§ **THE RECORDS**
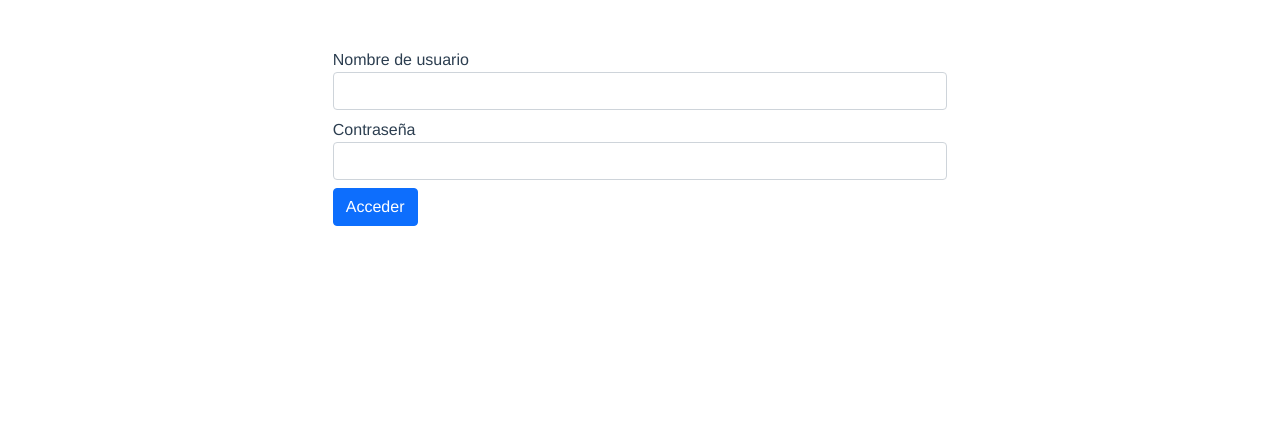
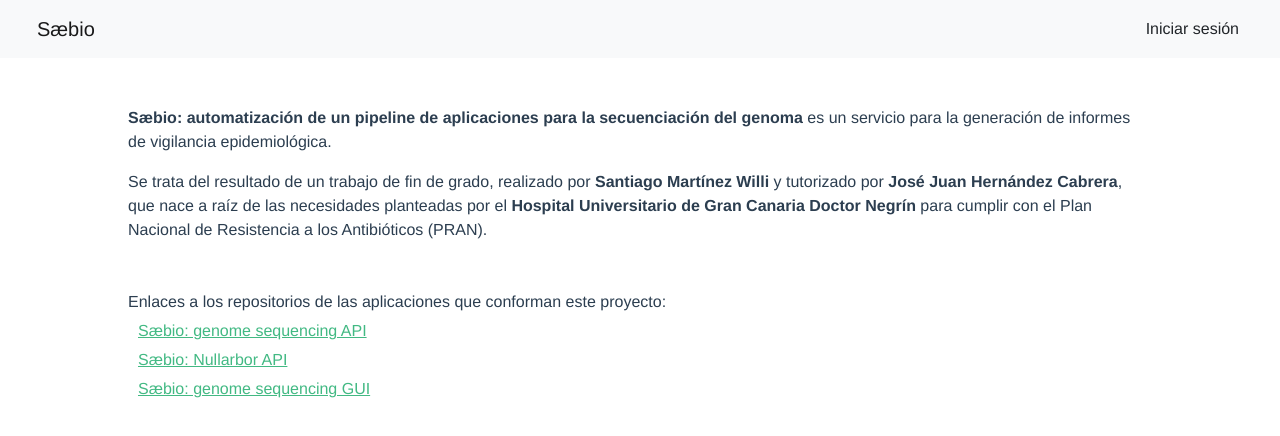
Before and after one commit to santiagoWilli/saebio-gs-gui, a Vue app: page /reports/1 in a window 1280 px wide. Before the commit this address led to /reports/1#/login. Shown: the top 436 px of the page. Built offline with nearby package versions, Linux system fonts and the light colour scheme.

Commit message:
Home management. Now '/' is available even if user has not logged in.

```diff
--- a/src/App.vue
+++ b/src/App.vue
@@ -1,18 +1,21 @@
 <template>
-    <nav v-if="token" class="navbar navbar-expand-lg navbar-light bg-light mb-5 px-4">
-        <button class="navbar-brand btn" disabled>Sæbio</button>
+    <nav class="navbar navbar-expand-lg navbar-light bg-light mb-5 px-4">
+        <router-link to="/" class="navbar-brand btn">Sæbio</router-link>
         <button class="navbar-toggler" type="button" data-toggle="collapse" data-target="#navbarNavAltMarkup" aria-controls="navbarNavAltMarkup" aria-expanded="false" aria-label="Toggle navigation">
             <span class="navbar-toggler-icon"></span>
         </button>
         <div class="collapse navbar-collapse" id="navbarNavAltMarkup">
-            <div class="navbar-nav">
+            <div v-if="token" class="navbar-nav">
                 <router-link to="/sequences" class="nav-item nav-link">Secuencias</router-link>
                 <router-link to="/references" class="nav-item nav-link">Referencias</router-link>
                 <router-link to="/strains" class="nav-item nav-link">Definiciones</router-link>
                 <router-link to="/reports" class="nav-item nav-link">Informes</router-link>
             </div>
-            <div id="navbar-logout">
+            <div v-if="token" id="navbar-logout">
                 <button class="btn text-dark nav-item nav-link float-end" @click.prevent="logout">Cerrar sesión</button>
+            </div>
+            <div v-if="token == null && $route.path !== '/login'" id="navbar-login">
+                <button class="btn text-dark nav-item nav-link float-end" @click.prevent="$router.push('/login')">Iniciar sesión</button>
             </div>
         </div>
     </nav>
@@ -31,7 +34,7 @@ export default {
         ...mapActions(['readToken']),
         logout() {
             this.$store.dispatch('logout')
-            this.$router.push('/login')
+            this.$router.push('/')
         }
     },
     computed: {
@@ -52,12 +55,12 @@ export default {
 }
 
 /*noinspection CssInvalidPropertyValue*/
-#navbar-logout {
+#navbar-logout, #navbar-login {
     width: -moz-available;          /* WebKit-based browsers will ignore this. */
     width: -webkit-fill-available;  /* Mozilla-based browsers will ignore this. */
     width: fill-available;
 }
-#navbar-logout > button {
+#navbar-logout > button, #navbar-login > button {
     color: rgba(0,0,0,.9)
 }
 
--- a/src/router/router.js
+++ b/src/router/router.js
@@ -31,7 +31,7 @@ const router = createRouter({
 })
 
 router.beforeEach((to, from, next) => {
-    if (to.path !== '/login' && store.getters.token == null) {
+    if (to.path !== '/login' && to.path !== '/' && store.getters.token == null) {
         next('/login')
     } else if (to.path === '/login' && store.getters.token != null) {
         next('/')
```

§ **THE TASK**
Scan the listing above and identify each line holding the string "prevent"; copy every such line.

§ **WRITTEN ANSWER**
                 <button class="btn text-dark nav-item nav-link float-end" @click.prevent="logout">Cerrar sesión</button>
+                <button class="btn text-dark nav-item nav-link float-end" @click.prevent="$router.push('/login')">Iniciar sesión</button>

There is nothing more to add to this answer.